[Fig 2] Specification for Hot Weather Concreting. ACI 305.1-06. Retrieved December 18, 2018, from http://www.arquitectosrp.com/archivo/download/ACI 305.1-06 Specification for Hot Weather Cncreting.pdf

 

Tech Brief: Cold Weather Concrete

SCP Tech Brief: Cold Weather Concrete

Portland cement concrete relies on chemical reactions between cementitious materials and water, known collectively as hydration, to harden and develop strength. Like most chemical reactions, the rate of early-age hydration is significantly temperature-dependent. Generally, as concrete temperature rises, the time for hydration to occur shortens and vice-versa. The American Concrete Institute produces two key documents that discuss concrete operations in cold weather: ACI 306.1-90 Standard Specification for Cold Weather Concreting and ACI 306R-16 Guide to Cold Weather Concreting. The information provided in both the specification and guide should be considered any time concrete will be placed during cold weather, defined by the Guide as “…when the air temperature has fallen to, or is expected to fall below, 40° F (4° C) during the protection period.” For most concrete mixes, this protection period lasts until the concrete has achieved at least 500 psi.¹

Generally, protective measures include providing sufficient concrete temperatures as mixed, not placing concrete on frozen base material or subgrade, and not allowing concrete to freeze before reaching 500 psi, generally at least 48 hours from time of placement. Heated aggregates and/or hot mixing water are often used by ready mixed concrete companies to achieve required minimum as-delivered concrete temperatures. Heated enclosures and curing blankets are often used to maintain concrete above freezing temperatures in the field once placed. Care should always be taken to vent the exhaust of hydrocarbon-burning heaters outdoors if they are used due to the risk of death of workers and carbonation of the concrete surface.
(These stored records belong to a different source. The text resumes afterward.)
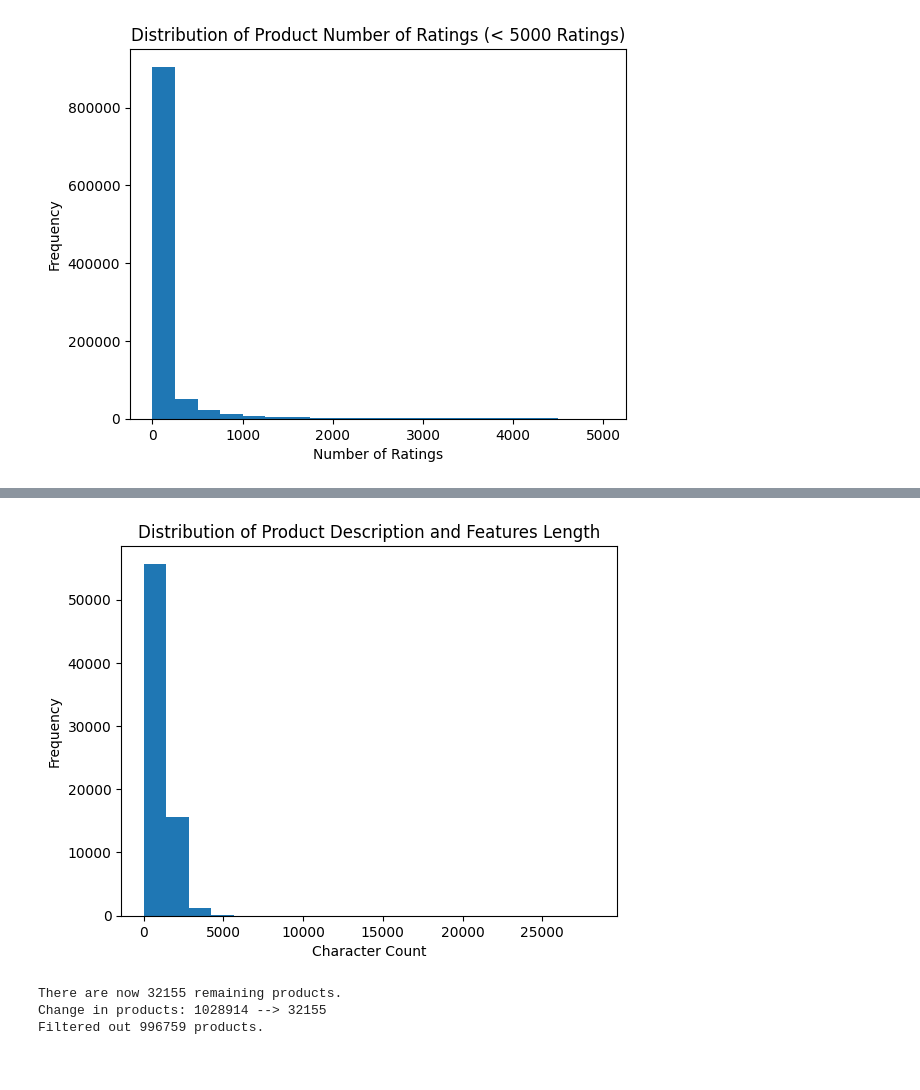
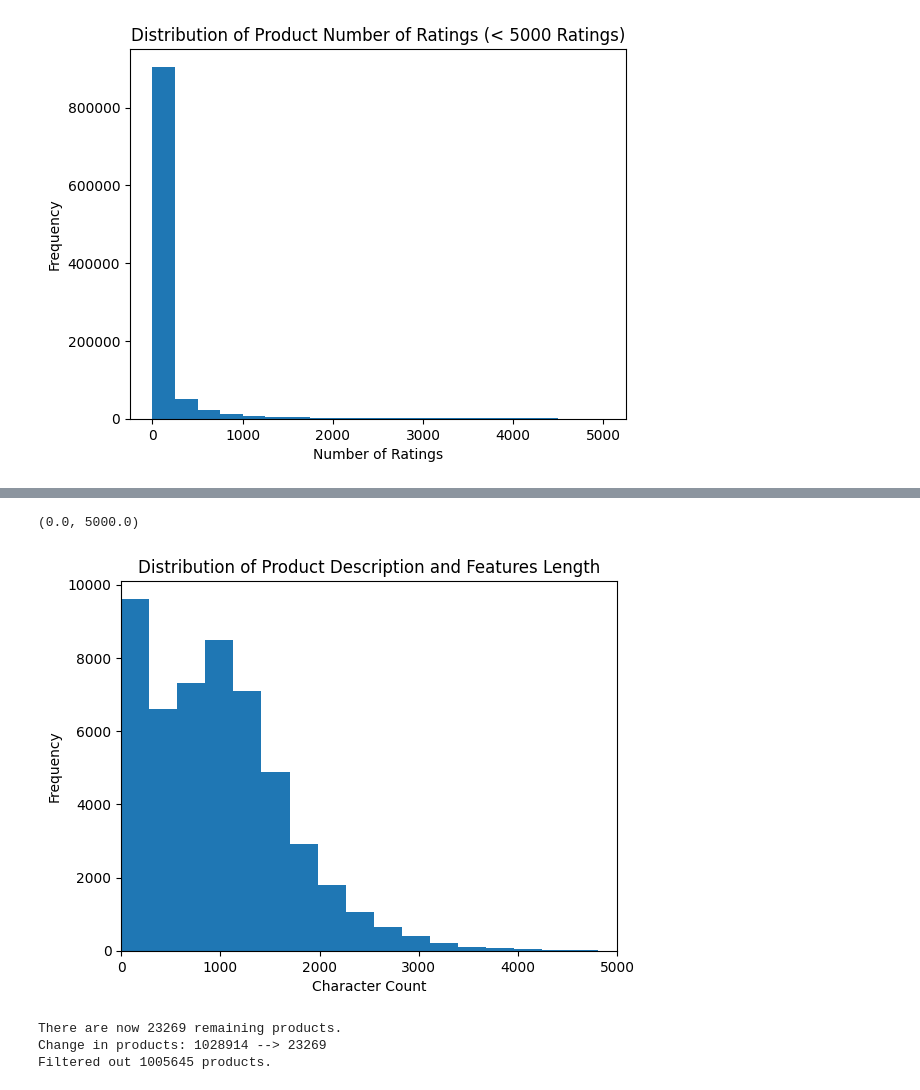
Before and after one commit to the-data-science-union/DSU-W2025-Improving-Marketplace-Search, a Jupyter notebook: beauty_and_personal_care_filtering.ipynb, the cells around one changed output, grey strips where cells are left out. Saved outputs shown, nothing was run; the diff lists cells and outputs as text; code cells hidden in the pictures.

```diff
--- a/beauty_and_personal_care_filtering.ipynb
+++ b/beauty_and_personal_care_filtering.ipynb
@@ -4,7 +4,7 @@ import re
 import numpy as np
 import matplotlib.pyplot as plt
 # %%
-file='C:/Users/benja/Downloads/meta_Beauty_and_Personal_Care.jsonl/meta_Beauty_and_Personal_Care.jsonl'
+file="C:/Users/benja/Desktop/Improving_Mp_Search/meta_Beauty_and_Personal_Care.jsonl/meta_Beauty_and_Personal_Care.jsonl"
 
 products = []
 
@@ -54,7 +55,7 @@ plt.show()
 # %% [output]
 [figure]
 # %%
-ratings_threshold = 500
+ratings_threshold = 750
 filtered_products = [product for product in products if product['rating_number'] > ratings_threshold]
 
 print(f"There are now {len(filtered_products)} remaining products.")
@@ -83,11 +84,12 @@ Proportion of products with descriptions: 46.602%
 # %%
-plt.hist(lengths, bins=20)
+plt.hist(lengths, bins=100)
 plt.title('Distribution of Product Description and Features Length')
 plt.xlabel('Character Count')
 plt.ylabel('Frequency')
-plt.show()
+plt.xlim(0, 5000)
 # %% [output]
+(0.0, 5000.0)
-[figure, old version]
+[figure, new version]
 # %%
 description_threshold = 1000
 
@@ -95,6 +97,6 @@ final_products = [product for product in filtered_products if len(product['combi
 
 print(f"There are now {len(final_products)} remaining products.\nChange in products: {original_length} --> {len(final_products)}\nFiltered out {original_length-len(final_products)} products.")
 # %% [output]
-There are now 32155 remaining products.
-Change in products: 1028914 --> 32155
-Filtered out 996759 products.
+There are now 23269 remaining products.
+Change in products: 1028914 --> 23269
+Filtered out 1005645 products.
```
Also changed, not shown: parts of 5 cells of this notebook, 1 other file.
The damage from early-age freezing of concrete is often readily identifiable upon visual inspection due to the formation of ice “lenses” in the concrete surface. Concrete that has frozen during its early age (during the protection period) often will never achieve required compressive strength or durability characteristics.

Concrete hydration is an exothermic reaction. However, the rate at which the heat is lost to the atmosphere can overcome concrete’s ability to replenish the heat in the absence of insulating materials. ACI 306R gives recommendations on minimum temperatures to resist damage from early-age freezing based on cement content, concrete member thickness, and insulation R-value employed.
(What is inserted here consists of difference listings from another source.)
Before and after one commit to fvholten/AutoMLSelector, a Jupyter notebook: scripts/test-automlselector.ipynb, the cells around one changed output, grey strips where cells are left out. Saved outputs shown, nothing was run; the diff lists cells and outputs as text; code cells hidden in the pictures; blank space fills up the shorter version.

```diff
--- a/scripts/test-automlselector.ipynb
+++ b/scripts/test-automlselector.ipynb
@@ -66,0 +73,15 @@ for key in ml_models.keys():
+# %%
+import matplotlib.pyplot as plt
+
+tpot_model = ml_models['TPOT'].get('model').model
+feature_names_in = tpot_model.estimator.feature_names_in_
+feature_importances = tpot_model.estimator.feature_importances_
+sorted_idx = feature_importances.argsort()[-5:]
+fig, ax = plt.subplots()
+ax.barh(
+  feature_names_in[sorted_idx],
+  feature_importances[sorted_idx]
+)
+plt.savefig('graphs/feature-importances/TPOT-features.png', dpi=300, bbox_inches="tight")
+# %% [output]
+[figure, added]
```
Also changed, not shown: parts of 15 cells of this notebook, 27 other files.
One obvious result of cold weather is that concrete takes longer to reach initial set. Generally, chemical reactions double in time required for every 10 degrees C variation. So, for concrete without accelerator and with normally encountered cementitious contents that sets in 6 hours at 70 degrees F (21 C) the following is a general guide for what to expect:

(*) Concrete below 50 F (10 C) may have extended set times beyond what is expected.

Cold Weather and Spray-Lock Concrete Protection Products

Various techniques are used by concrete companies to offset the effects of low concrete temperature, including heating aggregates, heating water, and the use of chemical accelerators. Spray-Lock Concrete Protection (SCP) products should be kept from freezing during storage and should not be applied to concrete with temperatures less than 40° F (4.4° C). When chemical accelerators are used in the concrete, care should be taken when using SCP products due to early setting of the product on the surface after application. If this occurs, delay SCP product application until the product penetrates without reacting on the surface. Otherwise, SCP products can be expected to perform normally as long as cold weather concreting procedures are in place.

Conclusion

Quality concrete construction is achievable in cold weather, but takes careful preparation, planning, and execution. Generally, producers and contractors that operate in cold weather often are accustomed to the requirements of cold weather construction. Problems typically occur more often in warmer regions that rarely have cold weather for extended periods where cold weather concreting procedures are rarely used.


¹ ACI 306R-16 Guide to Cold Weather Concreting. American Concrete Institute, Farmington Hills, MI.